What is the future of the Union?
The result of the Scottish independence referendum in September 2014, with a clear margin in favour of staying in the UK, seemed to put paid for the foreseeable future to the most significant threat to the Union. Having been touted as a ‘once in a generation’ vote, it seemed there would be little to justify a re-run any time soon.
But the result of the EU referendum in June 2016 seems to have put the cat amongst the pigeons once more. Many opinion polls have suggested rising support for independence and the SNP won another term in power at Holyrood in May 2016 calling for another vote if there were a ‘significant and material change in the circumstances that prevailed in 2014, such as Scotland being taken out of the EU against our will’. In September this year, Scotland’s first minister, the SNP’s Nicola Sturgeon, announced that she would seek the power from Westminster to hold another independence referendum in 2020.
But the problems for the UK don’t stop with Scotland. The future of Northern Ireland has been a constant bone of contention since the Brexit vote. The ‘backstop’ in the proposed EU Withdrawal Agreement – which was supposed to cement Northern Ireland’s place in the Union while keeping an open border with the South – has been rejected by the new prime minister, Boris Johnson. With the prospect of a ‘hard border’ if there is a ‘no deal’ Brexit, demands from Irish nationalists for reunification are bound to increase. In September, a shock opinion poll in Wales suggested that a quarter of the electorate would vote for Welsh independence. More generally, devolution, which was supposed to satisfy demands for greater autonomy for the different UK nations, appears to have exacerbated separatist tendencies.
Johnson has declared that he wants to keep the UK as the ‘awesome foursome’, but the pressures on the Union have clearly increased. However, there are still plenty of barriers to the break-up of the UK. The SNP does not have the power to call an independence referendum and is unlikely to be granted one while the Conservatives are in office in Westminster.
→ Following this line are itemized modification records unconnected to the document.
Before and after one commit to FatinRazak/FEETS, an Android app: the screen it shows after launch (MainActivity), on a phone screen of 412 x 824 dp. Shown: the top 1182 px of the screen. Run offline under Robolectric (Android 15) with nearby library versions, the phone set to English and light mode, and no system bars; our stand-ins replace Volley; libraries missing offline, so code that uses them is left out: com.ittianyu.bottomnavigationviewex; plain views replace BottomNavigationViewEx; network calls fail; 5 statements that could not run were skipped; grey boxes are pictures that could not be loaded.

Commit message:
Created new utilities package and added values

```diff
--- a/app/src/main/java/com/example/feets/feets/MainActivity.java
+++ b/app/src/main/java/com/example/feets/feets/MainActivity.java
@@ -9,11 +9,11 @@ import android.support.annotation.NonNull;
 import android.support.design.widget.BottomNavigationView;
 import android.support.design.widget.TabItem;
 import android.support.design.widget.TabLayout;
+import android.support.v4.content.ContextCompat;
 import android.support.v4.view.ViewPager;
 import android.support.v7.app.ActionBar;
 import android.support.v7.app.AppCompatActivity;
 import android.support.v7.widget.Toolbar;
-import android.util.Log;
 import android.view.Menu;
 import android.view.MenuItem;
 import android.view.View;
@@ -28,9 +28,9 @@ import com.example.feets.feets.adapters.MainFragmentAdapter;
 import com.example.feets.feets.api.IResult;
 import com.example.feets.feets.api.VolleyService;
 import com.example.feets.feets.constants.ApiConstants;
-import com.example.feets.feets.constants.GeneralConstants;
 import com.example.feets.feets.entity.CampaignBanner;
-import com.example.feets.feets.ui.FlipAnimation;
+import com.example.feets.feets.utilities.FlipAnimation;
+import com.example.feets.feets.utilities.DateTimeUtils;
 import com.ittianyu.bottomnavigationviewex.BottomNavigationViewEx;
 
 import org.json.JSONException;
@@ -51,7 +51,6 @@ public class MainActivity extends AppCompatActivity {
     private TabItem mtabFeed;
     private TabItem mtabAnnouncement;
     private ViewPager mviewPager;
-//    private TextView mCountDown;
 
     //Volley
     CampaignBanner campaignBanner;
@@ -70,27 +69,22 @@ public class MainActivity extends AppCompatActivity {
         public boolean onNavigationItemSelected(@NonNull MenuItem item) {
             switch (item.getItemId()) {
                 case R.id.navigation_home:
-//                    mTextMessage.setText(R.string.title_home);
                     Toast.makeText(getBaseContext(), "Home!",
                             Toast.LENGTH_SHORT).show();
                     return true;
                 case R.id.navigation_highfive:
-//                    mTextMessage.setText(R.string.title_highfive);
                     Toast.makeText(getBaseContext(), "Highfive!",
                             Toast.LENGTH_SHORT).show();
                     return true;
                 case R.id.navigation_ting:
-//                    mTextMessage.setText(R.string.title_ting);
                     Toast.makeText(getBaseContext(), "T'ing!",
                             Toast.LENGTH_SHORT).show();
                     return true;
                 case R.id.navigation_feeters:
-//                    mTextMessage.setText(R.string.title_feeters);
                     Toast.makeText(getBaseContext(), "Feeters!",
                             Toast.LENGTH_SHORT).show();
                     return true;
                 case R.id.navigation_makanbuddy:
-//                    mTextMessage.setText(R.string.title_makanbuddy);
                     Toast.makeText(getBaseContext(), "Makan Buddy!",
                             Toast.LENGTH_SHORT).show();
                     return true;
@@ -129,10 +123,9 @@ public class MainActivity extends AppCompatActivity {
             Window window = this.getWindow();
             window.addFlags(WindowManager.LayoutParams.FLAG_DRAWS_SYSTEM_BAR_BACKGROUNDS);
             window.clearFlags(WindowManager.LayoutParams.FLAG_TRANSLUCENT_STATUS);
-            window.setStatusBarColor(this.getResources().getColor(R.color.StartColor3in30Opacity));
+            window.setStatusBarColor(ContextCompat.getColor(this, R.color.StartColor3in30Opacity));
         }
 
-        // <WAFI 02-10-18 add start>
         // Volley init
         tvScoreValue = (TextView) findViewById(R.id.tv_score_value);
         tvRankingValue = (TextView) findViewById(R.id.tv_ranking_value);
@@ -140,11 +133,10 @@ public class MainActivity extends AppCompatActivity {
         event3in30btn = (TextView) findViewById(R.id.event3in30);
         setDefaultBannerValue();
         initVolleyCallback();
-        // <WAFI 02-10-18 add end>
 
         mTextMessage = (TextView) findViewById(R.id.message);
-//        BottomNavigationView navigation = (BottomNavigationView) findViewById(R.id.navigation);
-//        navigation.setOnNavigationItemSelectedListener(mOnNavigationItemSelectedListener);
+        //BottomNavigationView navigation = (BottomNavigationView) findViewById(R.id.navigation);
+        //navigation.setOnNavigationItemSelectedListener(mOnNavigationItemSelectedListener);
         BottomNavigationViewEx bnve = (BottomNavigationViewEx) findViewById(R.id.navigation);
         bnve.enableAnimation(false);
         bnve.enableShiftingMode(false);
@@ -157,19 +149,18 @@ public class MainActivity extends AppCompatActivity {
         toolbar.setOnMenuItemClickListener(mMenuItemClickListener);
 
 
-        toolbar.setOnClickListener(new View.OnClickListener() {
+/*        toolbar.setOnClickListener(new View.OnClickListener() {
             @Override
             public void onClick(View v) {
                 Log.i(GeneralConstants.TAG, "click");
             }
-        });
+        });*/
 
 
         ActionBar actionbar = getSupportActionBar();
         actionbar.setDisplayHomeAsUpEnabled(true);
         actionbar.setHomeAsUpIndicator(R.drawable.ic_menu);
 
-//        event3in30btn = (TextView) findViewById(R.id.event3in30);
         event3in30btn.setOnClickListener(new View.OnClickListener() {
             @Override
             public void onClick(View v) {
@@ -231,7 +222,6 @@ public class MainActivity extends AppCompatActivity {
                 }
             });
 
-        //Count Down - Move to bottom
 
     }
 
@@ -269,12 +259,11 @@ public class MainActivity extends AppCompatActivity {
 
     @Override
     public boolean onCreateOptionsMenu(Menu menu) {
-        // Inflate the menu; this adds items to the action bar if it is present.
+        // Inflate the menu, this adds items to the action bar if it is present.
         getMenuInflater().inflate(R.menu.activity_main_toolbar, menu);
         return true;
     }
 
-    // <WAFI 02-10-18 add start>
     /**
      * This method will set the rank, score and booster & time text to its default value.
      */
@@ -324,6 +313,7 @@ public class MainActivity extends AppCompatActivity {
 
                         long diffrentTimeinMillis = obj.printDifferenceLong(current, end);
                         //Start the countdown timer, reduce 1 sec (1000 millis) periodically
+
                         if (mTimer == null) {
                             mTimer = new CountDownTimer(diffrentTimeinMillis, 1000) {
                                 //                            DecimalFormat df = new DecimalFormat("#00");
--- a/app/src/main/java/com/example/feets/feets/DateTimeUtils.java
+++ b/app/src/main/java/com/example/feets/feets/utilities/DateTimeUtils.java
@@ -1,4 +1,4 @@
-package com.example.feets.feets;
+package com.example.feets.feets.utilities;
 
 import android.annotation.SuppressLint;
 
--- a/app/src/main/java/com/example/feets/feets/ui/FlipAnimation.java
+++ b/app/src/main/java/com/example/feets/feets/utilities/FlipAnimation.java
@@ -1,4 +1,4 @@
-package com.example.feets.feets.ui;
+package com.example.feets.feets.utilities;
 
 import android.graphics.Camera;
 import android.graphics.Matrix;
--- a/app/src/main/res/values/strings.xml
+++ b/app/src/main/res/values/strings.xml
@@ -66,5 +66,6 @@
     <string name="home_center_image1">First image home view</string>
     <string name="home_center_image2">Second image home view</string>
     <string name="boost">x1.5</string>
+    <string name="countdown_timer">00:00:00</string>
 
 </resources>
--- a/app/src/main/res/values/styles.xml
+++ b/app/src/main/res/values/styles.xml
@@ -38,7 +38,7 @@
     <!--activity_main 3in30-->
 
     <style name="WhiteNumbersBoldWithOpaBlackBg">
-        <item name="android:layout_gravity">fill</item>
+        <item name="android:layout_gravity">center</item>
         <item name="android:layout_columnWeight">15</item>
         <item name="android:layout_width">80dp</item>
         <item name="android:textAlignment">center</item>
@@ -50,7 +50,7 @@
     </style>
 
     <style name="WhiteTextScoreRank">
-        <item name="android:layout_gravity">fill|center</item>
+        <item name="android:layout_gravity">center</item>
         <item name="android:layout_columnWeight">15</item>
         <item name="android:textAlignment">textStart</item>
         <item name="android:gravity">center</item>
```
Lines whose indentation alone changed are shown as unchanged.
Moreover, there seems to be little appetite for another divisive referendum campaign north of the border. If the UK’s departure from the EU has been fraught with logistical difficulties, how much greater will those be for Scotland to separate from a 300-year-old union? There is no majority in Northern Ireland for reunification and the Good Friday Agreement demands consent.
Is the Union really in imminent danger? What is the positive case for the UK today? Is it just a convenient economic arrangement or is there still a deeper connection?